Air Force Retirement
English Composition I
26 May 2015
Air Force Retirement
Do you ever feel like retirement is impossible? There are times in the United States Air Force I feel like retirement isn’t going to be an option for me. There are many levels to retiring in the United States Air Force and the hills I have to climb to retirement seem difficult at times. I am a personalist in the United States Air Force that advises members of the Air Force on career development, job specialties, promotions and training programs. I counsel and advise Airmen from all departments of the Air Force, from pilots and plumbers to construction workers and combat fighters. My ultimate mission is ...view middle of the document...
Together both test are part of the Weighted Airman Promotion Test system better known as WAPS. WAPS determine the promotion to the ranks of Staff Sergeant through Master Sergeant. It provides feedback score sheets to enlisted members considered for promotion, which helps me to focus on specific professional development needs. In able to ace the test, I will have to start studying earlier than usual and retaining all information while doing so. With the Air Force increasing the qualification scores, this is by far the toughest hurdle I will have to jump to promote Technical Sergeant, placing myself one step closer to retirement.
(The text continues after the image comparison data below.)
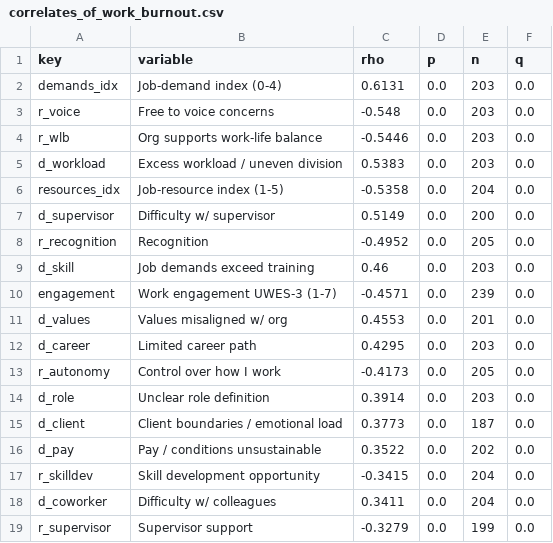
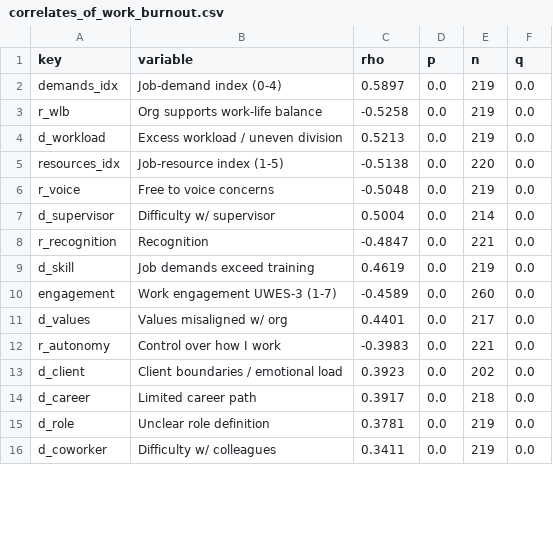
Before and after one commit to Well-Planet-Foundation/Statistic-Analysis-Python, a CSV file: analysis_output/tables/correlates_of_work_burnout.csv, drawn as a sheet; only a part is shown; the diff covers the shown part only.

```diff
--- a/analysis_output/tables/correlates_of_work_burnout.csv
+++ b/analysis_output/tables/correlates_of_work_burnout.csv
@@ -1,19 +1,16 @@
 key,variable,rho,p,n,q
-demands_idx,Job-demand index (0-4),0.6131,0.0,203,0.0
-r_voice,Free to voice concerns,-0.548,0.0,203,0.0
-r_wlb,Org supports work-life balance,-0.5446,0.0,203,0.0
-d_workload,Excess workload / uneven division,0.5383,0.0,203,0.0
-resources_idx,Job-resource index (1-5),-0.5358,0.0,204,0.0
-d_supervisor,Difficulty w/ supervisor,0.5149,0.0,200,0.0
-r_recognition,Recognition,-0.4952,0.0,205,0.0
-d_skill,Job demands exceed training,0.46,0.0,203,0.0
-engagement,Work engagement UWES-3 (1-7),-0.4571,0.0,239,0.0
-d_values,Values misaligned w/ org,0.4553,0.0,201,0.0
-d_career,Limited career path,0.4295,0.0,203,0.0
-r_autonomy,Control over how I work,-0.4173,0.0,205,0.0
-d_role,Unclear role definition,0.3914,0.0,203,0.0
-d_client,Client boundaries / emotional load,0.3773,0.0,187,0.0
-d_pay,Pay / conditions unsustainable,0.3522,0.0,202,0.0
-r_skilldev,Skill development opportunity,-0.3415,0.0,204,0.0
-d_coworker,Difficulty w/ colleagues,0.3411,0.0,204,0.0
-r_supervisor,Supervisor support,-0.3279,0.0,199,0.0
+demands_idx,Job-demand index (0-4),0.5897,0.0,219,0.0
+r_wlb,Org supports work-life balance,-0.5258,0.0,219,0.0
+d_workload,Excess workload / uneven division,0.5213,0.0,219,0.0
+resources_idx,Job-resource index (1-5),-0.5138,0.0,220,0.0
+r_voice,Free to voice concerns,-0.5048,0.0,219,0.0
+d_supervisor,Difficulty w/ supervisor,0.5004,0.0,214,0.0
+r_recognition,Recognition,-0.4847,0.0,221,0.0
+d_skill,Job demands exceed training,0.4619,0.0,219,0.0
+engagement,Work engagement UWES-3 (1-7),-0.4589,0.0,260,0.0
+d_values,Values misaligned w/ org,0.4401,0.0,217,0.0
+r_autonomy,Control over how I work,-0.3983,0.0,221,0.0
+d_client,Client boundaries / emotional load,0.3923,0.0,202,0.0
+d_career,Limited career path,0.3917,0.0,218,0.0
+d_role,Unclear role definition,0.3781,0.0,219,0.0
+d_coworker,Difficulty w/ colleagues,0.3411,0.0,219,0.0
```
Also changed, not shown: 5 added rows, 2 removed rows and 24 edited cells elsewhere in this file, analysis_output/tables/corr_composite_all_pairs.csv, analysis_output/tables/corr_composite_fdr_q.csv, 32 other files.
My second obstacle that may stand in my path on the way to retirement is the Uniform Code of Military Justice (UCMJ). The Uniform Code of Military Justice was enacted by Congress in 1950 to establish a standard set of procedural and substantive criminal laws for all the U.S. military services. The UCMJ applies to all members of the military, including those on active duty, students at military academies, prisoners of war, and, in some cases, retired or reserve personnel. When I enlisted in the United States Air Force, I was expected to uphold a strict code of conduct and order. If I violate any part of the code of conduct, I was subject to strict penalties. As a personnelist in the Air Force, there are three laws that can possibly be broken during a normal work day. Those laws include forgery, fraudulent enlistment, appointment, or separation, and effecting unlawful enlistment, appointment, or separation. I will avoid the violation of those laws by paying attention to detail and verifying information that requires signatures by higher ranking members.
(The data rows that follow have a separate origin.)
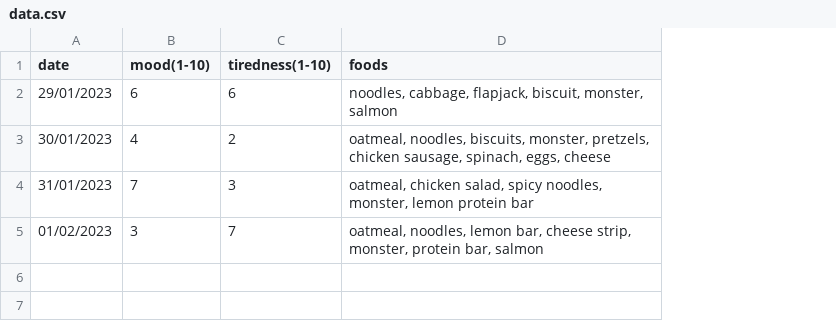
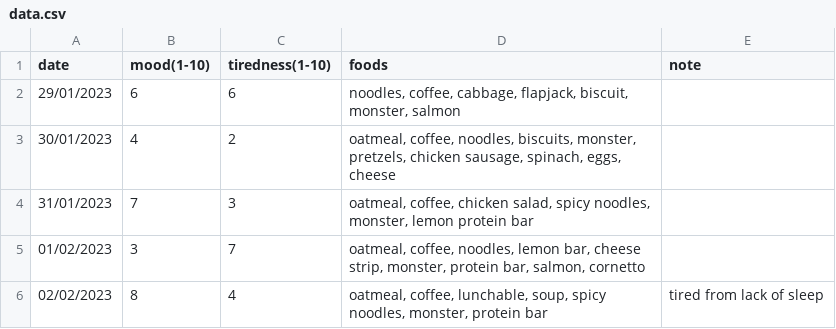
Before and after one commit to DiscoRiver/tracking, a CSV file: hypothyroidism-tracker/data.csv, drawn as a sheet; the diff names each change by its address in the sheet, - before the commit and + after, or states it on an @@ line.

Commit message:
update

```diff
--- a/hypothyroidism-tracker/data.csv
+++ b/hypothyroidism-tracker/data.csv
+column E (note), empty
-D2 (foods): noodles, cabbage, flapjack,…
+D2 (foods): noodles, coffee, cabbage, flapjack,…
-D3 (foods): oatmeal, noodles, biscuits,…
+D3 (foods): oatmeal, coffee, noodles, biscuits,…
-D4 (foods): oatmeal, chicken salad,…
+D4 (foods): oatmeal, coffee, chicken salad,…
-D5 (foods): oatmeal, noodles, lemon bar, cheese strip, monster, protein bar, salmon
+D5 (foods): oatmeal, coffee, noodles, lemon bar, cheese strip, monster, protein bar, salmon, cornetto
+row 6: 02/02/2023 | 8 | 4 | oatmeal, coffee, lunchable, soup, spicy noodles, monster, protein bar | tired from lack of sleep
```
I have already decided that I am making the military a career and my final obstacle I must overcome is be able to complete twenty years of service in the United States Air Force. Completing twenty years is the final and last deed to retire and it is definitely...